The DR4 is differentiated from the FR4 and LR4 in three critical respects: nominal optical transmission wavelength, reach, and optical connector. The DR4 supports 4 x 1310nm full-duplex 100G optical transmission lanes. Each direction of each lane is carried on a separate fiber, 4 x Transmit (Tx) and 4 x Receive (Rx). These 8 optical streams are connected to an external fiber ribbon cable via an integrated MPO-12 optical connector. The reach of the DR4 is the shortest of the three at a maximum of 500 meters. The FR4 and LR4 use 4 different CWDM wavelengths in the O-band (Original band, 1260nm-1360nm) for transmission of their 4 full-duplex 100G lanes. These devices include an integrated CWDM Mux to combine (Tx direction) these 4 wavelengths onto a single fiber and a CWDM de-mux to separate them on the Rx side. The optical connector on the FR4 and LR4 interfaces is duplex-LC. The reaches of the FR4 and LR4 are 2km and 10km, respectively.
400GBASE-DR4 – Under the Hood
Now let’s take a look “under the hood” to see the main components of the transmission path inside a 400G DR4.
The left side of this block diagram shows the 50G electrical lanes connecting to the host system into which the 400G DR4 module is installed. The right side shows the MPO-12 connector into which the fiber ribbon cable is inserted. The blue block is circuitry (ASIC), referred to as a ‘gearbox’ the purpose of which is to combine 2 x 50G lanes into one 100G lane in the Tx direction and separate a single 100G lane into 2 x 50G lanes in the Rx direction.
Standards Defining the 400GBASE-DR4
Several standards apply to define the attributes necessary to create multi-vendor plug-and-play 400GBASE-DR4 optical transceivers, as follows:
- QSFP-DD MSA – This Multi-Source Agreement (MSA) defines the electrical and optical connections, electrical signals, power supplies, mechanical and thermal requirements of the pluggable QSFP Double Density (QSFP-DD/QSFP-DD800). It builds on the prior QSFP form factor, connector and cage system.
- IEEE 802.3bs – This standard defines the 400GAUI-8 (GAUI – Gigabit Attachment Unit Interface) defining electrical clock and data interface between the 400G DR4 and the host system
- OIF CEI-56G-VSR-PAM4 – The Optical Internetworking Forum CEI-56G-VSR-PAM4 (Common Electrical I/O, 56Gbps, Very Short Reach, Chip-to-Module, PAM4 Modulation) standard, or Implementation Agreement in OIF parlance, defines the SERDES (Serializer/De-serializer) function, including PAM4 modulation, for compatibility across the QSFP-DD to Host interface.
As stated in the table above the MPO-12 is the standard optical connector defined for the QSFP-DD 400G DR4. One of the advantages of this arrangement is each of the four component 100G lanes may be split out and connected to a different 100G DR1 (or FR1, LR1) interface at the other end.
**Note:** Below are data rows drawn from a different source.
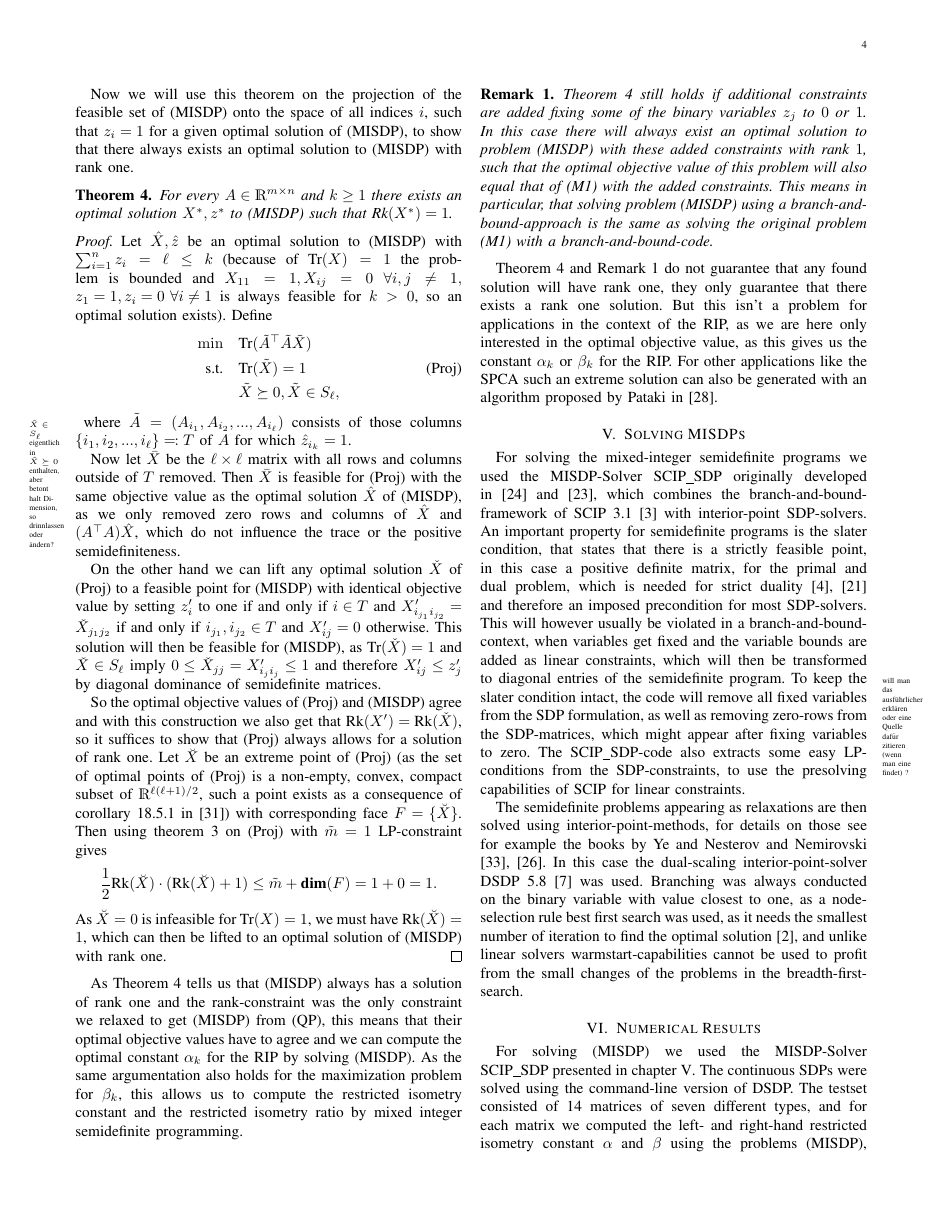
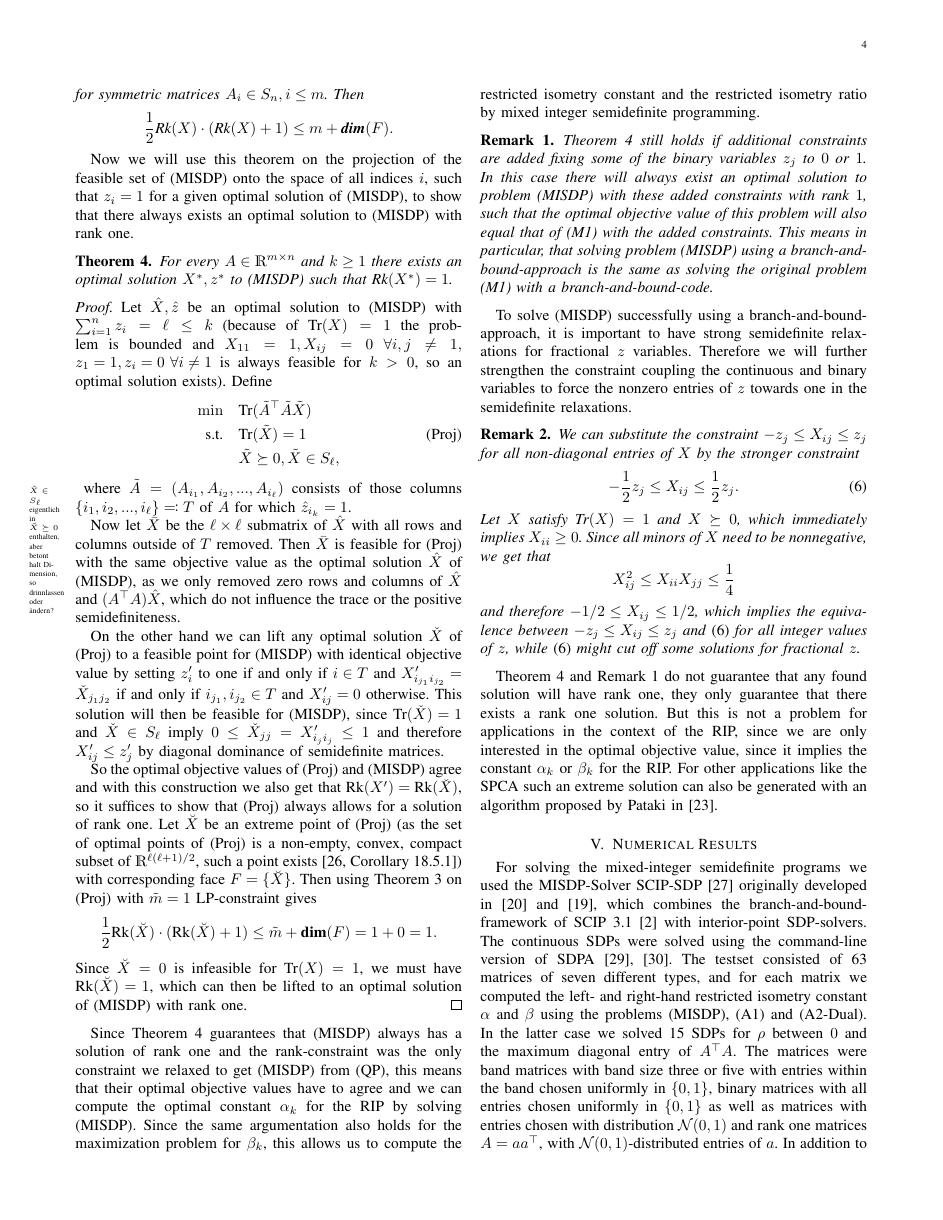
Before and after one commit to scipopt/SCIP-SDP, a LaTeX paper (RIP-MISDP-Paper/IEEE_RIP-MISDP.tex): page 4 of 6. Compiled offline with pdfLaTeX; a missing font is replaced by an installed copy or a similar font; a LaTeX package or settings file that is missing is left out.

Commit message:
reworked all parts of the paper except for the numerical results

```diff
--- a/RIP-MISDP-Paper/IEEE_RIP-MISDP.tex
+++ b/RIP-MISDP-Paper/IEEE_RIP-MISDP.tex
@@ -6,6 +6,7 @@
 \usepackage{booktabs}
 \usepackage{multirow}
 \usepackage{mathtools}
+\usepackage{url}
 
 \newtheorem{theorem}{Theorem}
 \newtheorem{definition}{Definition}
@@ -454,29 +450,27 @@ where $\tilde{A} = (A_{i_1}, A_{i_2}, ..., A_{i_\ell})$ consists of those
 columns $\{{i_1}, {i_2}, ..., {i_\ell}\} \enifed T$ of $A$ for which
 $\hat{z}_{i_k} = 1$.
 
-Now let $\bar{X}$ be the $\ell \times \ell$ matrix with all rows and columns outside of $T$ removed. Then $\bar{X}$ is feasible for (\ref{Proj}) with the same objective value as the optimal solution $\hat{X}$ of (\ref{MISDP}),
+Now let $\bar{X}$ be the $\ell \times \ell$ submatrix of $\hat{X}$ with all rows and columns outside of $T$ removed. Then $\bar{X}$ is feasible for (\ref{Proj}) with the same objective value as the optimal solution $\hat{X}$ of (\ref{MISDP}),
 as we only removed zero rows and columns of $\hat{X}$ and $(A\T A)\hat{X}$, which do not influence the trace or the positive semidefiniteness.
 
 On the other hand we can lift any optimal solution $\check{X}$ of (\ref{Proj}) to a feasible point for (\ref{MISDP}) with identical objective value by setting $z^{\prime}_i$ to one if and only if $i \in T$
 and $X^{\prime}_{i_{j_1} i_{j_2}} = \check{X}_{j_1j_2}$ if and only if $i_{j_1}, i_{j_2} \in T$
-and $X^{\prime}_{ij}=0$ otherwise. This solution will then be feasible for (\ref{MISDP}), as $\Tr(\check{X}) = 1$ and $\check{X}\in S_\ell$ imply $0 \leq \check{X}_{jj} = X^{\prime}_{i_j i_j} \leq 1$ and therefore
+and $X^{\prime}_{ij}=0$ otherwise. This solution will then be feasible for (\ref{MISDP}), since $\Tr(\check{X}) = 1$ and $\check{X}\in S_\ell$ imply $0 \leq \check{X}_{jj} = X^{\prime}_{i_j i_j} \leq 1$ and therefore
 $X^{\prime}_{ij} \leq z^{\prime}_j$ by diagonal dominance of semidefinite matrices.
 
 So the optimal objective values of (\ref{Proj}) and (\ref{MISDP}) agree and with this construction we also get that
 $\Rk(X^{\prime}) = \Rk(\check{X})$, so it suffices to show that (\ref{Proj}) always allows for a solution of rank one.
-Let $\breve{X}$ be an extreme point of (\ref{Proj}) (as the set of optimal points of (\ref{Proj}) is a non-empty, convex, compact subset of $\R^{\ell(\ell+1)/2}$, such a point exists as a consequence of corollary 18.5.1 in
-\cite{Roc70}) with corresponding face $F=\{\breve{X}\}$. Then using theorem \ref{patakiLemma} on (\ref{Proj}) with $\tilde{m} = 1$ LP-constraint gives
+Let $\breve{X}$ be an extreme point of (\ref{Proj}) (as the set of optimal points of (\ref{Proj}) is a non-empty, convex, compact subset of $\R^{\ell(\ell+1)/2}$, such a point exists
+\cite[Corollary 18.5.1]{Roc70}) with corresponding face $F=\{\breve{X}\}$. Then using Theorem~\ref{patakiLemma} on (\ref{Proj}) with $\tilde{m} = 1$ LP-constraint gives
 \begin{equation*}
  \frac{1}{2}\Rk(\breve{X})\cdot(\Rk(\breve{X})+1) \leq \tilde{m} + \textbf{dim}(F) = 1 + 0 = 1.
 \end{equation*}
-As $\breve{X}=0$ is infeasible for $\Tr(X)=1$, we must have $\Rk(\breve{X}) = 1$, which can then be lifted to an optimal solution of (\ref{MISDP}) with rank one.
+Since $\breve{X}=0$ is infeasible for $\Tr(X)=1$, we must have $\Rk(\breve{X}) = 1$, which can then be lifted to an optimal solution of (\ref{MISDP}) with rank one.
 \end{proof}
 
-As Theorem \ref{Rk1thm} tells us that (\ref{MISDP}) always has a solution of rank one and the rank-constraint was the only constraint we relaxed to get (\ref{MISDP}) from (\ref{QP}), this means that their optimal objective values
-have to agree and we can compute the optimal constant $\alpha_k$ for the RIP by solving (\ref{MISDP}). As the same argumentation also holds for the maximization problem for $\beta_k$, this allows us to compute the restricted isometry
+Since Theorem~\ref{Rk1thm} guarantees that (\ref{MISDP}) always has a solution of rank one and the rank-constraint was the only constraint we relaxed to get (\ref{MISDP}) from (\ref{QP}), this means that their optimal objective values
+have to agree and we can compute the optimal constant $\alpha_k$ for the RIP by solving (\ref{MISDP}). Since the same argumentation also holds for the maximization problem for $\beta_k$, this allows us to compute the restricted isometry
 constant and the restricted isometry ratio by mixed integer semidefinite programming.
-
-
 
 \begin{remark}\label{Rk1rmk}
 Theorem \ref{Rk1thm} still holds if additional constraints are added fixing some of the binary variables $z_j$ to $0$ or $1$. In this case there will always exist an optimal solution to problem (\ref{MISDP}) with these added
@@ -484,31 +478,34 @@ constraints with rank $1$, such that the optimal objective value of this problem
 branch-and-bound-approach is the same as solving the original problem (\ref{Rk1MISDP}) with a branch-and-bound-code.
 \end{remark}
 
-Theorem \ref{Rk1thm} and Remark \ref{Rk1rmk} do not guarantee that any found solution will have rank one, they only guarantee that there exists a rank one solution. But this isn't a problem for applications in the context of the RIP,
-as we are here only interested in the optimal objective value, as this gives us the constant $\alpha_k$ or $\beta_k$ for the RIP. For other applications like the SPCA such an extreme solution can also be generated with an algorithm
+To solve \eqref{MISDP} successfully using a branch-and-bound-approach, it is important to have strong semidefinite relaxations for fractional $z$ variables.
+Therefore we will further strengthen the constraint coupling the continuous and binary variables to force the nonzero entries of $z$ towards one in the
+semidefinite relaxations.
+
+\begin{remark}\label{HalfConstraint}
+We can substitute the constraint $-z_j \leq X_{ij} \leq z_j$ for all non-diagonal entries of $X$ by the stronger constraint
+\begin{equation}\label{eq:HalfConstraint}
+  -\frac{1}{2}z_j \leq X_{ij} \leq \frac{1}{2}z_j.
+\end{equation}
+Let $X$ satisfy $\Tr(X)=1$ and $X\succeq 0$, which immediately implies $X_{ii}\geq 0$.
+Since all minors of $X$ need to be nonnegative, we get that
+\begin{equation*}
+  X_{ij}^2 \leq  X_{ii} X_{jj} \leq \frac{1}{4}
+\end{equation*}
+and therefore $-1/2 \leq X_{ij} \leq 1/2$, which implies the equivalence between
+$-z_j \leq X_{ij} \leq z_j$ and~\eqref{eq:HalfConstraint} for all integer values
+of $z$, while~\eqref{eq:HalfConstraint} might cut off some solutions for fractional $z$.
+\end{remark}
+
+Theorem \ref{Rk1thm} and Remark \ref{Rk1rmk} do not guarantee that any found solution will have rank one, they only guarantee that there exists a rank one solution. But this is not a problem for applications in the context of the RIP,
+since we are only interested in the optimal objective value, since it implies the constant $\alpha_k$ or $\beta_k$ for the RIP. For other applications like the SPCA such an extreme solution can also be generated with an algorithm
 proposed by Pataki in \cite{coneLP}.
-
-\section{Solving MISDPs}
-\label{sec:solving_misdps}
-
-For solving the mixed-integer semidefinite programs we used the MISDP-Solver SCIP\_SDP originally developed in \cite{MS12} and \cite{Mar13}, which combines the branch-and-bound-framework of SCIP 3.1 \cite{SCIP} with
-interior-point SDP-solvers. An important property for semidefinite programs is the slater condition, that states that there is a strictly feasible point, in this case a positive definite matrix, for the primal and dual problem,
-which is needed for strict duality \cite{alizadeh95, helmberghabil} and therefore an imposed precondition for most SDP-solvers. This will however usually be violated in a branch-and-bound-context, when variables get fixed and the
-variable bounds are added as linear constraints, which will then be transformed to diagonal entries of the semidefinite program. \comment{will man das ausf\"uhrlicher erkl\"aren oder eine Quelle daf\"ur zitieren (wenn man eine
-findet) ? } To keep the slater condition intact, the code will remove all fixed variables from the SDP formulation, as well as removing zero-rows from the SDP-matrices, which might appear after fixing variables to zero. The
-SCIP\_SDP-code also extracts some easy LP-conditions from the SDP-constraints, to use the presolving capabilities of SCIP for linear constraints.
-
-The semidefinite problems appearing as relaxations are then solved using interior-point-methods, for details on
-those see for example the books by Ye and Nesterov and Nemirovski \cite{yeip, neneip}. In this case the dual-scaling interior-point-solver DSDP 5.8 \cite{DSDP} was used.
-Branching was always conducted on the binary variable with value closest to one, as a node-selection rule best first search was used, as it needs the smallest number of iteration to find the optimal solution \cite{achterbergphd},
-and unlike linear solvers warmstart-capabilities cannot be used to profit from the small changes of the problems in the breadth-first-search.
-
-%The code was overhauled and ported to C in contrast to the cited original version.
 
 \section{Numerical Results}
 \label{sec:numerical_results}
 
-For solving (\ref{MISDP}) we used the MISDP-Solver SCIP\_SDP presented in chapter \ref{sec:solving_misdps}. The continuous SDPs were solved using the command-line version of DSDP. The testset consisted of 14 matrices of seven
+For solving the mixed-integer semidefinite programs we used the MISDP-Solver SCIP-SDP \cite{SCIP-SDP} originally developed in \cite{MS12} and \cite{Mar13}, which combines the branch-and-bound-framework of SCIP 3.1 \cite{SCIP} with
+interior-point SDP-solvers. The continuous SDPs were solved using the command-line version of SDPA~\cite{SDPA6,SDPA7}. The testset consisted of 63 matrices of seven
 different types, and for each matrix we computed the left- and right-hand restricted isometry constant $\alpha$ and $\beta$ using the problems (\ref{MISDP}), (\ref{Asp07}) and (\ref{Asp08Dual}). In the latter case we solved 15
 SDPs for $\rho$ between $0$ and the maximum diagonal entry of $A\T A$. The matrices were band matrices with band size three or five with entries within the band chosen uniformly in $\{0,1\}$, binary matrices with all entries chosen
 uniformly in $\{0,1\}$ as well as matrices with entries chosen with distribution $\mathcal{N}(0,1)$ and rank one matrices $A = aa\T$, with $\mathcal{N}(0,1)$-distributed entries of $a$. In addition to these four kinds of matrices,
```
Also changed, not shown: RIP-MISDP-Paper/Paperbib.bib (+34 -0 lines), RIP-MISDP-Paper/IEEE_RIP-MISDP.tex (57 more changed lines).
This helps greatly as data centers migrate from 100G to 400G. This is accomplished by using an MPO-to-4xDuplex-LC cable as shown below.
An alternative breakout arrangement is beginning to emerge utilizing a new type of optical connector called a “CS” connector. This connector is ½ the height and ½ the width of the ubiquitous LC connector. This level of miniaturization allows 4 duplex CS connectors to be integrated into the QSFP-DD package, as shown in the figure below. Using this technology, breakouts are much simpler and more flexible. Each duplex CS and connected to the desired QSFP DR1, FR1 or LR1 using duplex-CS to duplex-LC optical patch cables of whatever length required for each link (more flexible than the single MPO-4xLC breakout cable, above).
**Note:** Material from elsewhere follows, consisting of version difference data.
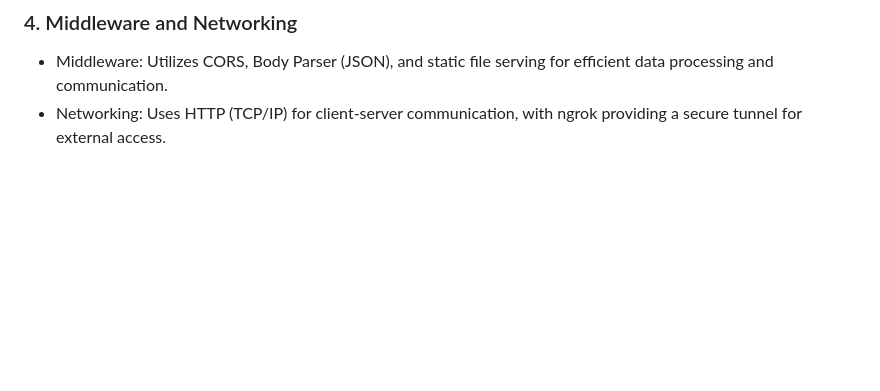
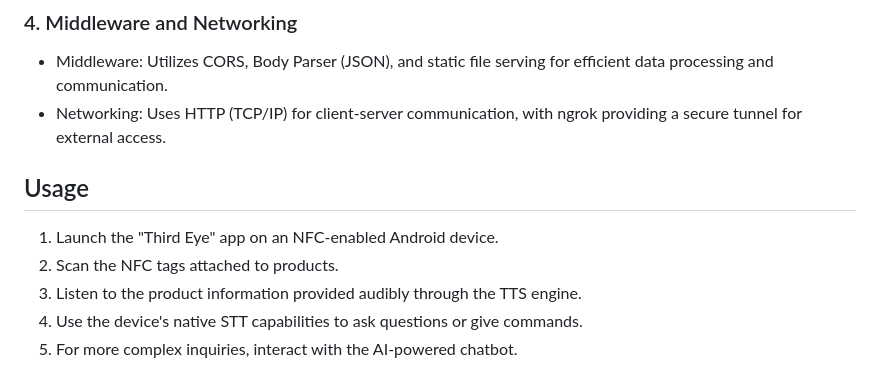
Before and after one commit to alexanderdevano/thirdeye, a Markdown page: README.md, the part around the change. Drawn GitHub-style; blank space fills up the shorter version.

```diff
--- a/README.md
+++ b/README.md
@@ -36,3 +36,10 @@ Integrates the ChatGPT API to handle complex and inferential queries. The chatbo
 ### 4. Middleware and Networking
 - Middleware: Utilizes CORS, Body Parser (JSON), and static file serving for efficient data processing and communication.
 - Networking: Uses HTTP (TCP/IP) for client-server communication, with ngrok providing a secure tunnel for external access.
+
+## Usage
+1. Launch the "Third Eye" app on an NFC-enabled Android device.
+2. Scan the NFC tags attached to products.
+3. Listen to the product information provided audibly through the TTS engine.
+4. Use the device's native STT capabilities to ask questions or give commands.
+5. For more complex inquiries, interact with the AI-powered chatbot.
```
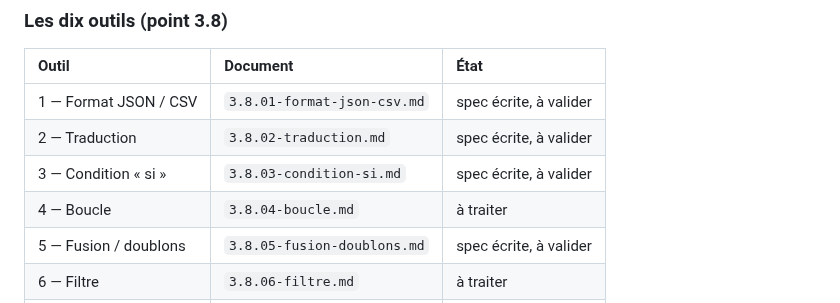
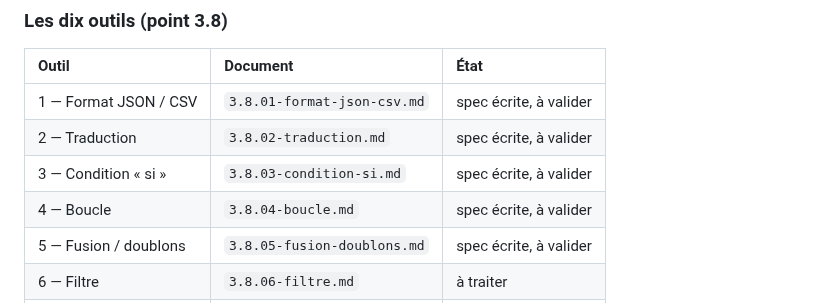
Before and after one commit to NALSED/GRAPPES, a Markdown page: specs/000-INDEX.md, the part around the change. Drawn GitHub-style.

```diff
--- a/specs/000-INDEX.md
+++ b/specs/000-INDEX.md
@@ -39,7 +39,7 @@ l'identique sur les dix outils : elles sont spécifiées **une fois**, pas dix.
 | 1 — Format JSON / CSV | `3.8.01-format-json-csv.md` | spec écrite, à valider |
 | 2 — Traduction | `3.8.02-traduction.md` | spec écrite, à valider |
 | 3 — Condition « si » | `3.8.03-condition-si.md` | spec écrite, à valider |
-| 4 — Boucle | `3.8.04-boucle.md` | à traiter |
+| 4 — Boucle | `3.8.04-boucle.md` | spec écrite, à valider |
 | 5 — Fusion / doublons | `3.8.05-fusion-doublons.md` | spec écrite, à valider |
 | 6 — Filtre | `3.8.06-filtre.md` | à traiter |
 | 7 — Attente (quota) | `3.8.07-attente-quota.md` | à traiter |
```
Also changed, not shown: specs/3.8.04-boucle.md (added, +68 -0 lines).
The QSFP-DD 400GBASE-DR4 optical transceiver is an excellent choice for high-speed interconnection with commercial and enterprise data centers. The DR4, versus the FR4 and LR4 alternatives, is especially useful when interconnecting newer equipment with 400G QSFP-DD slots with prior generation with 100G QSFP28 slots. This advantage is due to its 8-fiber parallel optical fiber interface. Each Tx/Rx pair of this interface may be connected to a different 100G QSFP28. The interconnected 100G ports may be equipped with DR1, FR1 or LR1 interfaces, however, in all cases, these links are limited to the 500 meter maximum supported by the DR4. Feel free to browse Fluxlight’s wide array of 400G Optical Transceivers and start building bigger, faster optical networks sooner than you may have imagined.